It’s taken me a little longer than I thought it would to get round to writing about my plans to “lose the baby weight.” And that’s because it’s taking me a little longer than I thought it would to get round to actually try to lose the baby weight.

lose the baby weight & then some

 

pregnancy weight gain

You may know that I’ve just had baby number three.  He is now eight weeks old, and my pregnancy with him was my healthiest ever.  Ordinarily I put on about three stone in pregnancy, but this time around I was determined not to do that.  So I joined SlimmingWorldexercised until 38 weeks and prioritised sleep.  The result?  I gained just 7lbs.

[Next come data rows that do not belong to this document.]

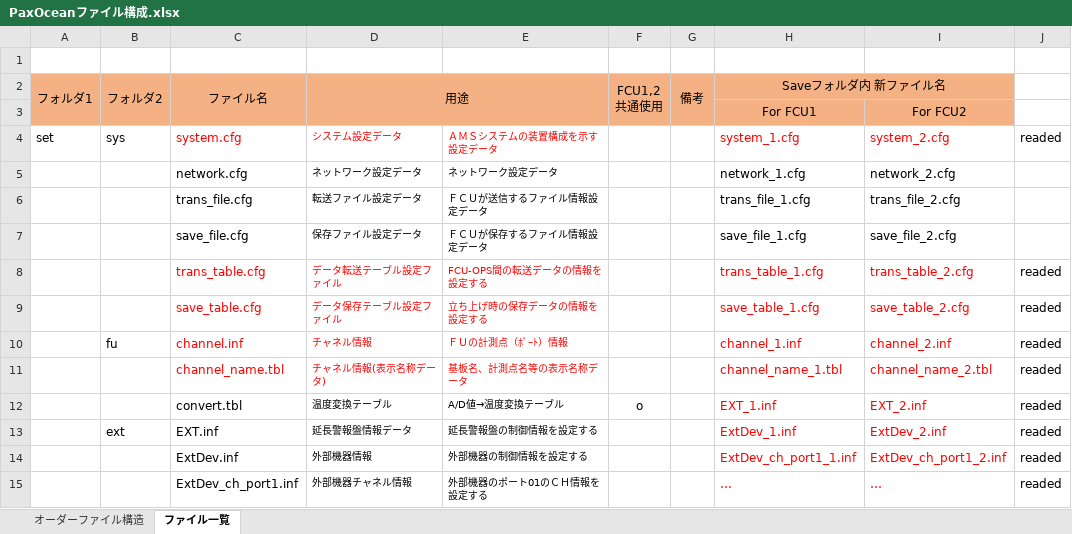
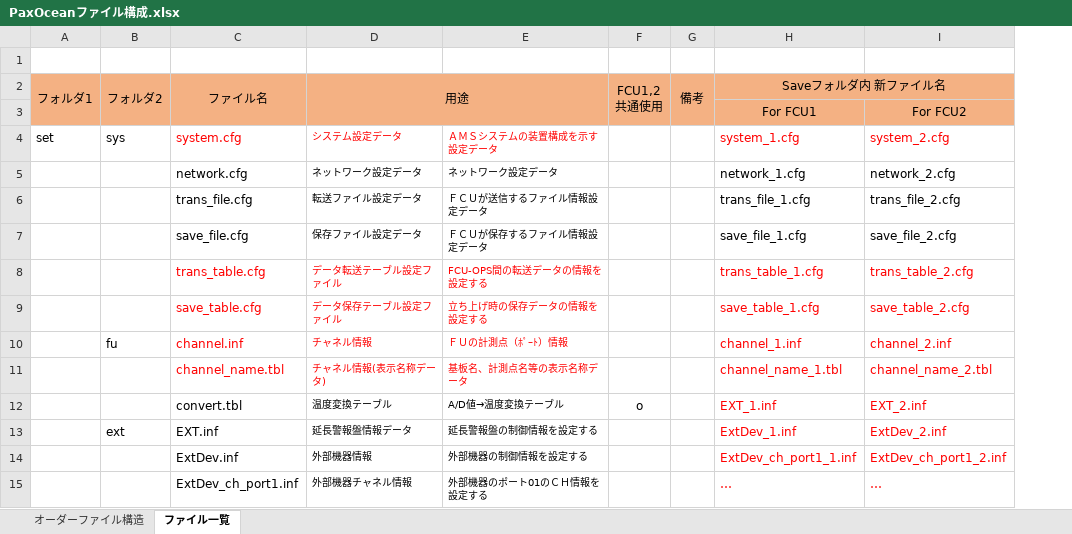
Before and after one commit to Rui-Iwasaki/Editor_For_PaxOcean_Ver2, an Excel workbook: PaxOceanファイル構成.xlsx, sheet ファイル一覧, drawn as a sheet; only a part is shown; values as stored, in another font and other column widths than the file's, no borders; charts and pictures not drawn; the diff names each change by its address in the sheet, - before the commit and + after, or states it on an @@ line.

Commit message:
CHリスト変更フラグ、Excel入出力修正

```diff
--- a/PaxOceanファイル構成.xlsx (sheet ファイル一覧)
+++ b/PaxOceanファイル構成.xlsx (sheet ファイル一覧)
-column J, rows 4-15: readed |  |  |  | readed | readed | readed | readed | readed | readed | readed | readed
```
Also changed, not shown: charts or pictures, 30 other files.
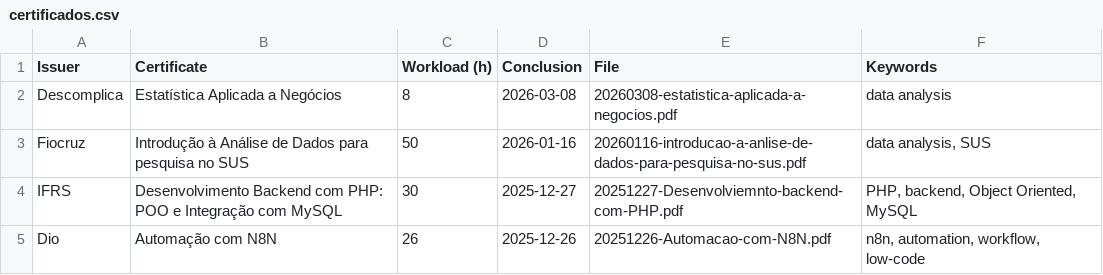
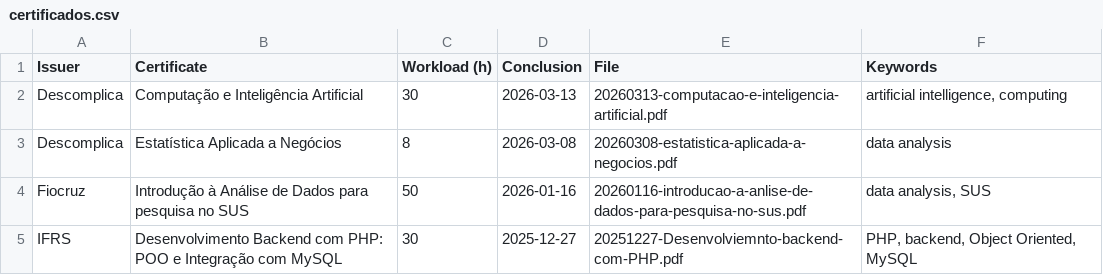
Before and after one commit to georgemaia/certificados-repo, a CSV file: files/certificados.csv, drawn as a sheet; only a part is shown; the shorter side is filled out with more unchanged rows.

Commit message:
Computação e Inteligência Artificial

```diff
--- a/files/certificados.csv
+++ b/files/certificados.csv
@@ -1,2 +1,3 @@
 Issuer,"Certificate",Workload (h),Conclusion,File,"Keywords"
+"Descomplica","Computação e Inteligência Artificial",30,2026-03-13,20260313-computacao-e-inteligencia-artificial.pdf,"artificial intelligence, computing"
 "Descomplica","Estatística Aplicada a Negócios",8,2026-03-08,20260308-estatistica-aplicada-a-negocios.pdf,"data analysis"
```
Also changed, not shown: 1 other file.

I can’t put in to words how good it felt to be pleased rather than devastated when I weighed myself after birth.  That helped incredibly when it came to how I viewed my postpartum self and for the first time in three pregnancies I loved my postnatal body.

 

my body now

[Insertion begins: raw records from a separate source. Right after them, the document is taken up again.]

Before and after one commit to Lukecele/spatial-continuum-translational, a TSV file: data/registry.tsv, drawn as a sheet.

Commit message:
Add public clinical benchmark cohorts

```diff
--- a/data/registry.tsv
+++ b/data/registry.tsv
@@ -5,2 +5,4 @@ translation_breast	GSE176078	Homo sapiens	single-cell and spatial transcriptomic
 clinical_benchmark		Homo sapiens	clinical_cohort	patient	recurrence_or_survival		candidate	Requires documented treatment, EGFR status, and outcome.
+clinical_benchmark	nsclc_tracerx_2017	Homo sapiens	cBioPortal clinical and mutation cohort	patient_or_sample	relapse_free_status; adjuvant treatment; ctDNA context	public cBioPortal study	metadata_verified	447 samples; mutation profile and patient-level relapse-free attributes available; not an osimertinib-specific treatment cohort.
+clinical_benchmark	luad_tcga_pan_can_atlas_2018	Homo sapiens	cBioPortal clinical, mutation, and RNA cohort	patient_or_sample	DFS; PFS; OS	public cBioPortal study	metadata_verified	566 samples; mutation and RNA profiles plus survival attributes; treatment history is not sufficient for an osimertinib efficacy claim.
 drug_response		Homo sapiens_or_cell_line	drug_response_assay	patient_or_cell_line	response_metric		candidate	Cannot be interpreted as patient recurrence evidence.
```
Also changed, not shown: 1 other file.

But that isn’t to say I’m happy.  I’m proud of my body, and as postnatal bodies go (at least, my previous postnatal bodies) it’s pretty awesome.  But the reality is that I’m still overweight and I’m not as healthy as I could or should be.  I’m not as slim or toned or strong as I was this time last year.  And I want to be.  It’s time to lose the baby weight…and then some.

Currently I’m sitting at 5lbs over my pre-pregnancy weight, and 27lbs over the BMI prescribed healthy weight for my height.  I want all of that gone.

Last year I had finally gained some (slight) definition in my upper arms and shape to my usually flat bum.  Those have disappeared, so I want them back.  I also want to be able to fit my calves into knee-high boots again.

I want to be able to run a 5k again, to lift a decent amount of weight again, and to make it through a dance class without wanting to quit.

 

my attempt so far

I went back to SlimmingWorld three weeks after giving birth, but in five weeks I’ve only managed to lose 2lbs.  I keep gaining and losing the same couple of pounds.  My head isn’t really in it.  I’ll have an ok week, and then a week where I just don’t try at all.

I’m too tired and busy to find the drive to lose the baby weight, let alone face the further weight loss journey.  But I need to find that drive, because without it I could easily fall in to the trap of putting more weight on.  I don’t want to undo all the body positivity I’ve felt from having a healthy pregnancy with minimal weight gain.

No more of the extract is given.